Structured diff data
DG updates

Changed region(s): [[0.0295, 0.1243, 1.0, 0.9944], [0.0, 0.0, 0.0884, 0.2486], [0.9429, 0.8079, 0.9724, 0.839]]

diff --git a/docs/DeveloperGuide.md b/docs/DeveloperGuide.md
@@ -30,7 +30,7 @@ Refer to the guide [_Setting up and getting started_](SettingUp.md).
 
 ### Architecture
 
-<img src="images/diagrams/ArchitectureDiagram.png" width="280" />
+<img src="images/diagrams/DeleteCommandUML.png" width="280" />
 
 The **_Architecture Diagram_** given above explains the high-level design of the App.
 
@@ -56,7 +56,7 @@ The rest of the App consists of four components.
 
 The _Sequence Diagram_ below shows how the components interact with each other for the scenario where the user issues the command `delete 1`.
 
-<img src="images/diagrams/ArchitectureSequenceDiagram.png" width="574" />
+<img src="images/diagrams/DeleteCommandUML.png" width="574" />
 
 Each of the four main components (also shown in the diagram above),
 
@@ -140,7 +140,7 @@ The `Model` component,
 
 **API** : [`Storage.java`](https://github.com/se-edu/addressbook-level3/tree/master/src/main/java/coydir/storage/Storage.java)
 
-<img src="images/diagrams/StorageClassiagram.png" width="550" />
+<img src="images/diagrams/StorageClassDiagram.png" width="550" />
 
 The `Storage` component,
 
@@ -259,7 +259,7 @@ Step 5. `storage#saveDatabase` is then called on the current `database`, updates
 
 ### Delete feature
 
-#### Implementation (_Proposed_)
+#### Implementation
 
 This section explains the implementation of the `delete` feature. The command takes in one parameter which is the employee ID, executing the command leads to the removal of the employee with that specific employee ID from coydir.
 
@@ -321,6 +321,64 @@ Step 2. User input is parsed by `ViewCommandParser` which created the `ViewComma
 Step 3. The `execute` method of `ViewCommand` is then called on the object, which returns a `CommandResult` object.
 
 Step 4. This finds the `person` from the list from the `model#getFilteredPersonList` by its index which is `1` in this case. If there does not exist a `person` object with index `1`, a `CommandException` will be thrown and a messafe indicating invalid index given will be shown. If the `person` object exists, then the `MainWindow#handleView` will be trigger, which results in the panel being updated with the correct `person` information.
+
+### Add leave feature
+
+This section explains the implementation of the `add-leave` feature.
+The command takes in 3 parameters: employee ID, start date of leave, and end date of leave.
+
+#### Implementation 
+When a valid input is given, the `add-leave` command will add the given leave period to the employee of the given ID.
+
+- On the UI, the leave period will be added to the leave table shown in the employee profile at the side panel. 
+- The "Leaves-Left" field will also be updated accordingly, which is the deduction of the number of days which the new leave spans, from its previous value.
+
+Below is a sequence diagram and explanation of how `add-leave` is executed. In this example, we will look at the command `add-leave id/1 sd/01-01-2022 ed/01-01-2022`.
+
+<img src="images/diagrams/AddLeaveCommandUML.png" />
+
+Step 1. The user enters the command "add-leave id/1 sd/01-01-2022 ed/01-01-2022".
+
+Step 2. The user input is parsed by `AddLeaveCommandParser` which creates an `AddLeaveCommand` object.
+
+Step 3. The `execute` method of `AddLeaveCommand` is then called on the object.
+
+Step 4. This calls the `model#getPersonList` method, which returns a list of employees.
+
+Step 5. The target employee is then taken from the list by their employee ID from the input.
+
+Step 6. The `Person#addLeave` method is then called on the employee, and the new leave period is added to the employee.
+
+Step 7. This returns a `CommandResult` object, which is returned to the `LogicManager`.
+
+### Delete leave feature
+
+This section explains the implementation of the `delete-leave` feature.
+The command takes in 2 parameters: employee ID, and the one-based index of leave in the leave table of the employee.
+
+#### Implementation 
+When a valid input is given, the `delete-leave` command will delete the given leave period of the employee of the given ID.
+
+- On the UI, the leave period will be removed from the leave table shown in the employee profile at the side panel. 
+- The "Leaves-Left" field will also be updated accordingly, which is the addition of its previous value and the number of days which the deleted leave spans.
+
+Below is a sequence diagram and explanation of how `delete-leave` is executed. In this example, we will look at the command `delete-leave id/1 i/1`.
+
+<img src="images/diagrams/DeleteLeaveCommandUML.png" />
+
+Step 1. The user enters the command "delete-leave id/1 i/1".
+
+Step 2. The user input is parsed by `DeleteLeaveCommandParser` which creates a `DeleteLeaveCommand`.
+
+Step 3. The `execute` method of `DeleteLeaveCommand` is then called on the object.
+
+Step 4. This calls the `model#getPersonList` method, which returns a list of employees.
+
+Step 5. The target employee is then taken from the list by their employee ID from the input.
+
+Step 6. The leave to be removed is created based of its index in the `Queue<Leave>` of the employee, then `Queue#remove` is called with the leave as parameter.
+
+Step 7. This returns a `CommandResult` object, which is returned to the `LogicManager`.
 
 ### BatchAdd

• PROBLEM REQUIREMENTS:
Give back all the records above exactly as they were written.

• RESPONSE TO THIS EXERCISE:
DG updates

Changed region(s): [[0.0295, 0.1243, 1.0, 0.9944], [0.0, 0.0, 0.0884, 0.2486], [0.9429, 0.8079, 0.9724, 0.839]]

diff --git a/docs/DeveloperGuide.md b/docs/DeveloperGuide.md
@@ -30,7 +30,7 @@ Refer to the guide [_Setting up and getting started_](SettingUp.md).
 
 ### Architecture
 
-<img src="images/diagrams/ArchitectureDiagram.png" width="280" />
+<img src="images/diagrams/DeleteCommandUML.png" width="280" />
 
 The **_Architecture Diagram_** given above explains the high-level design of the App.
 
@@ -56,7 +56,7 @@ The rest of the App consists of four components.
 
 The _Sequence Diagram_ below shows how the components interact with each other for the scenario where the user issues the command `delete 1`.
 
-<img src="images/diagrams/ArchitectureSequenceDiagram.png" width="574" />
+<img src="images/diagrams/DeleteCommandUML.png" width="574" />
 
 Each of the four main components (also shown in the diagram above),
 
@@ -140,7 +140,7 @@ The `Model` component,
 
 **API** : [`Storage.java`](https://github.com/se-edu/addressbook-level3/tree/master/src/main/java/coydir/storage/Storage.java)
 
-<img src="images/diagrams/StorageClassiagram.png" width="550" />
+<img src="images/diagrams/StorageClassDiagram.png" width="550" />
 
 The `Storage` component,
 
@@ -259,7 +259,7 @@ Step 5. `storage#saveDatabase` is then called on the current `database`, updates
 
 ### Delete feature
 
-#### Implementation (_Proposed_)
+#### Implementation
 
 This section explains the implementation of the `delete` feature. The command takes in one parameter which is the employee ID, executing the command leads to the removal of the employee with that specific employee ID from coydir.
 
@@ -321,6 +321,64 @@ Step 2. User input is parsed by `ViewCommandParser` which created the `ViewComma
 Step 3. The `execute` method of `ViewCommand` is then called on the object, which returns a `CommandResult` object.
 
 Step 4. This finds the `person` from the list from the `model#getFilteredPersonList` by its index which is `1` in this case. If there does not exist a `person` object with index `1`, a `CommandException` will be thrown and a messafe indicating invalid index given will be shown. If the `person` object exists, then the `MainWindow#handleView` will be trigger, which results in the panel being updated with the correct `person` information.
+
+### Add leave feature
+
+This section explains the implementation of the `add-leave` feature.
+The command takes in 3 parameters: employee ID, start date of leave, and end date of leave.
+
+#### Implementation 
+When a valid input is given, the `add-leave` command will add the given leave period to the employee of the given ID.
+
+- On the UI, the leave period will be added to the leave table shown in the employee profile at the side panel. 
+- The "Leaves-Left" field will also be updated accordingly, which is the deduction of the number of days which the new leave spans, from its previous value.
+
+Below is a sequence diagram and explanation of how `add-leave` is executed. In this example, we will look at the command `add-leave id/1 sd/01-01-2022 ed/01-01-2022`.
+
+<img src="images/diagrams/AddLeaveCommandUML.png" />
+
+Step 1. The user enters the command "add-leave id/1 sd/01-01-2022 ed/01-01-2022".
+
+Step 2. The user input is parsed by `AddLeaveCommandParser` which creates an `AddLeaveCommand` object.
+
+Step 3. The `execute` method of `AddLeaveCommand` is then called on the object.
+
+Step 4. This calls the `model#getPersonList` method, which returns a list of employees.
+
+Step 5. The target employee is then taken from the list by their employee ID from the input.
+
+Step 6. The `Person#addLeave` method is then called on the employee, and the new leave period is added to the employee.
+
+Step 7. This returns a `CommandResult` object, which is returned to the `LogicManager`.
+
+### Delete leave feature
+
+This section explains the implementation of the `delete-leave` feature.
+The command takes in 2 parameters: employee ID, and the one-based index of leave in the leave table of the employee.
+
+#### Implementation 
+When a valid input is given, the `delete-leave` command will delete the given leave period of the employee of the given ID.
+
+- On the UI, the leave period will be removed from the leave table shown in the employee profile at the side panel. 
+- The "Leaves-Left" field will also be updated accordingly, which is the addition of its previous value and the number of days which the deleted leave spans.
+
+Below is a sequence diagram and explanation of how `delete-leave` is executed. In this example, we will look at the command `delete-leave id/1 i/1`.
+
+<img src="images/diagrams/DeleteLeaveCommandUML.png" />
+
+Step 1. The user enters the command "delete-leave id/1 i/1".
+
+Step 2. The user input is parsed by `DeleteLeaveCommandParser` which creates a `DeleteLeaveCommand`.
+
+Step 3. The `execute` method of `DeleteLeaveCommand` is then called on the object.
+
+Step 4. This calls the `model#getPersonList` method, which returns a list of employees.
+
+Step 5. The target employee is then taken from the list by their employee ID from the input.
+
+Step 6. The leave to be removed is created based of its index in the `Queue<Leave>` of the employee, then `Queue#remove` is called with the leave as parameter.
+
+Step 7. This returns a `CommandResult` object, which is returned to the `LogicManager`.
 
 ### BatchAdd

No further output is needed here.